I've been doing a lot of thinking lately about the fundamental shifts in our economy that are going on and how they impact our career and professional development. Monday I asked if you were ready to treat yourself as a start-up. Today I'm wondering how the Internet of Things may start changing our work. What is the "Internet of Things"? When real-word objects--buses, water mains, cows--are connected to the Internet,... Read more →

How Prepared Are You For "The Start-Up of You"?

Tom Friedman had an interesting op/ed piece in the New York Times last week entitled, "The Start-Up of You," in which he makes the very compelling argument that one of the fundamental changes we are experiencing in work today is the need for employees to think like entrepreneurs: Whatever you may be thinking when you apply for a job today, you can be sure the employer is asking this: Can... Read more →

A 30-Day Experiment: Appreciating Team Members

As I look at my own professional development and my ability to implement the things I'm "learning" all the time, it occurs to me how often I learn about some new skill or idea and then end up doing nothing with it. This is a problem for the learners I work with, too. It's that pesky transfer of training that we all struggle with. With that in mind, I've begun... Read more →

Lynda Gratton, author of The Shift: The Future of Work is Already Here, has an excellent post that summarizes the key points of her new book and outlines the 10 things you can do to future proof your career: Know the trends that are shaping work and careers. Learn to be virtual. Search for the valuable skills. Become a Master. Be prepared to strike out on your own. Find your... Read more →

When Do You Pay Attention to Your Professional Development?
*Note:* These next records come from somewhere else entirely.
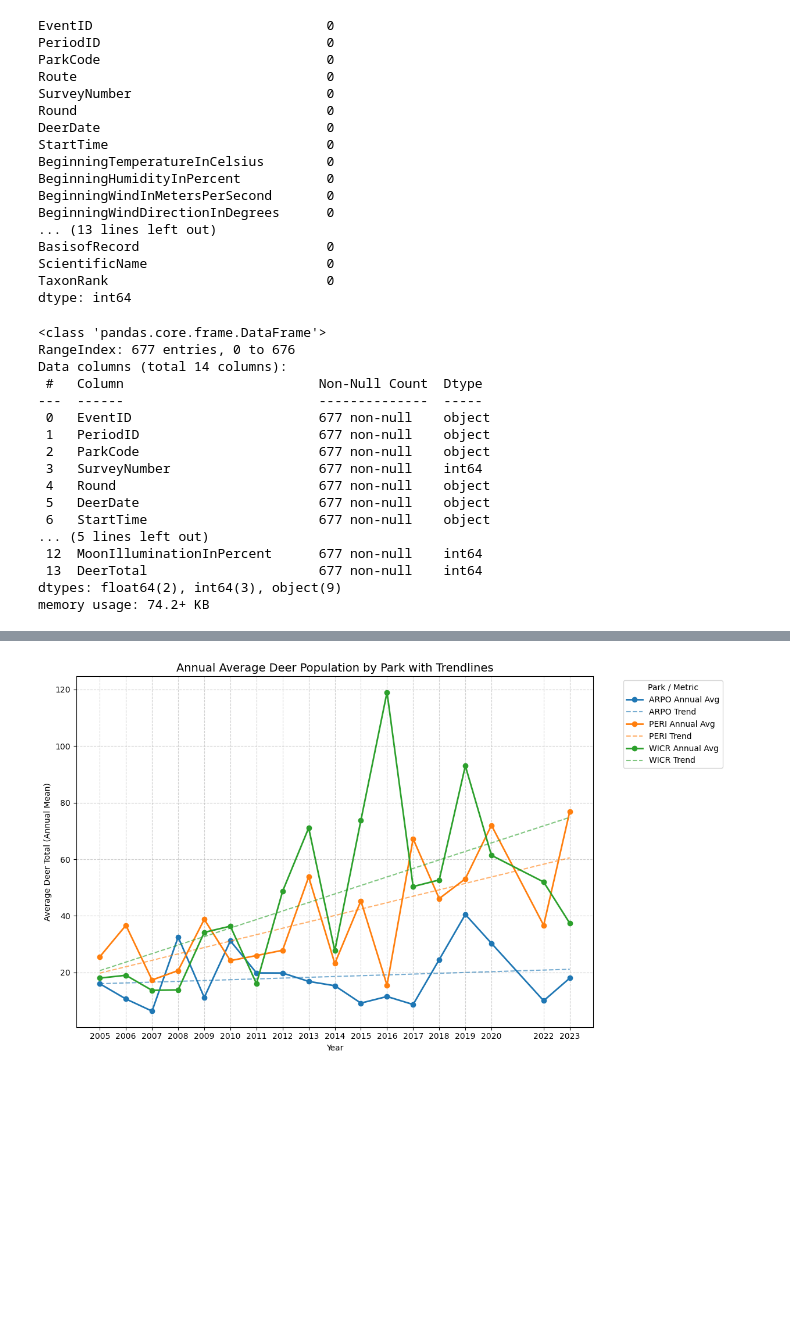
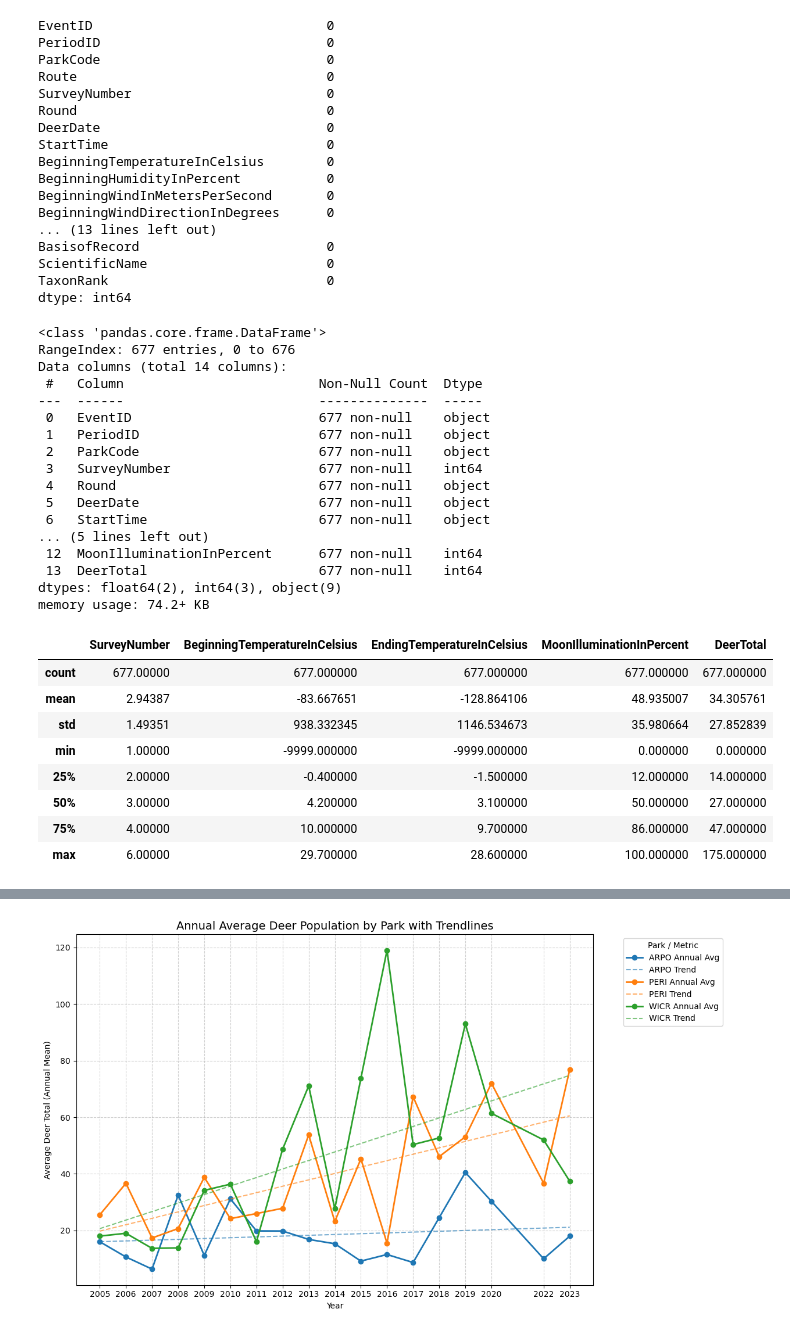
Before and after one commit to DanosAJ4/IA-340-2-Fall25, a Jupyter notebook: MiniProject.ipynb, the cells around one changed output, grey strips where cells are left out. Saved outputs shown, nothing was run; the diff lists cells and outputs as text; code cells hidden in the pictures; blank space fills up the shorter version.

```diff
--- a/MiniProject.ipynb
+++ b/MiniProject.ipynb
@@ -97,21 +111,31 @@ dtype: int64
 # %%
 df = df.drop(columns=["FieldNotes", "BeginningWindInMetersPerSecond", "EndingWindInMetersPerSecond", "BeginningWindDirectionInDegrees", "EndingWindDirectionInDegrees", "BeginningHumidityInPercent", "EndingHumidityInPercent","Route","Type","BasisofRecord","ScientificName","TaxonRank","BeginningCloudCoverInPercent","EndingCloudCoverInPercent"], errors='ignore')
 df.info()
+df.describe()
 # %% [output]
 <class 'pandas.core.frame.DataFrame'>
 RangeIndex: 677 entries, 0 to 676
 Data columns (total 14 columns):
  #   Column                         Non-Null Count  Dtype
 ---  ------                         --------------  -----
  0   EventID                        677 non-null    object
  1   PeriodID                       677 non-null    object
  2   ParkCode                       677 non-null    object
  3   SurveyNumber                   677 non-null    int64
  4   Round                          677 non-null    object
  5   DeerDate                       677 non-null    object
  6   StartTime                      677 non-null    object
 ... (5 lines left out)
  12  MoonIlluminationInPercent      677 non-null    int64
  13  DeerTotal                      677 non-null    int64
 dtypes: float64(2), int64(3), object(9)
 memory usage: 74.2+ KB
+|  | SurveyNumber | BeginningTemperatureInCelsius | EndingTemperatureInCelsius | MoonIlluminationInPercent | DeerTotal |
+| count | 677.00000 | 677.000000 | 677.000000 | 677.000000 | 677.000000 |
+| mean | 2.94387 | -83.667651 | -128.864106 | 48.935007 | 34.305761 |
+| std | 1.49351 | 938.332345 | 1146.534673 | 35.980664 | 27.852839 |
+| min | 1.00000 | -9999.000000 | -9999.000000 | 0.000000 | 0.000000 |
+| 25% | 2.00000 | -0.400000 | -1.500000 | 12.000000 | 14.000000 |
+| 50% | 3.00000 | 4.200000 | 3.100000 | 50.000000 | 27.000000 |
+| 75% | 4.00000 | 10.000000 | 9.700000 | 86.000000 | 47.000000 |
+| max | 6.00000 | 29.700000 | 28.600000 | 100.000000 | 175.000000 |
```
Also changed, not shown: parts of 19 cells of this notebook.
As I'm thinking about positive professional development and working on my upcoming Positive Professional Development Day camps, I'm wondering when people tend to think about their careers and their ongoing professional development. Anecdotally, it seems that most people think about it because of external factors, like needing PD to maintain a professional certification or because a boss suggests it, but I want to check my assumptions, so. . . Take... Read more →

Is Morris Lessmore the Future of Elearning?

The Fantastic Flying Books of Mr. Morris Lessmore iPad App Trailer from Moonbot Studios on Vimeo. Ex-Pixar Designer William Joyce has created a stunning children's book/i-Pad app that should be a wake-up call to those of us who work with adult learners, especially in designing/developing e-learning. Based on the video above, The Fantastic Flying Books of Mr. Morris Lessmore is a stunning piece of work that draws you into a... Read more →

Over the weekend I ran across an interesting report in The Atlantic from the for-profit University of Phoenix. It looks at what they consider to be the six major drivers of change and the skills that will be necessary to thrive in this environment. Six Drivers of Change According to the report, there are six drivers of change: Extreme Longevity--an aging population worldwide. Rise of Smart Machines and Systems--workplace automation... Read more →

A few years ago, I wrote a post about Stanford psychologist Carol Dweck's research into fixed vs. growth mindsets, in which I briefly explored the implications of her research. As part of my own personal professional development, I've been reading more books, so finally got around to reading Dweck's excellent Mindset: The New Psychology of Success and can see even greater implications for the positive professional development I've been thinking... Read more →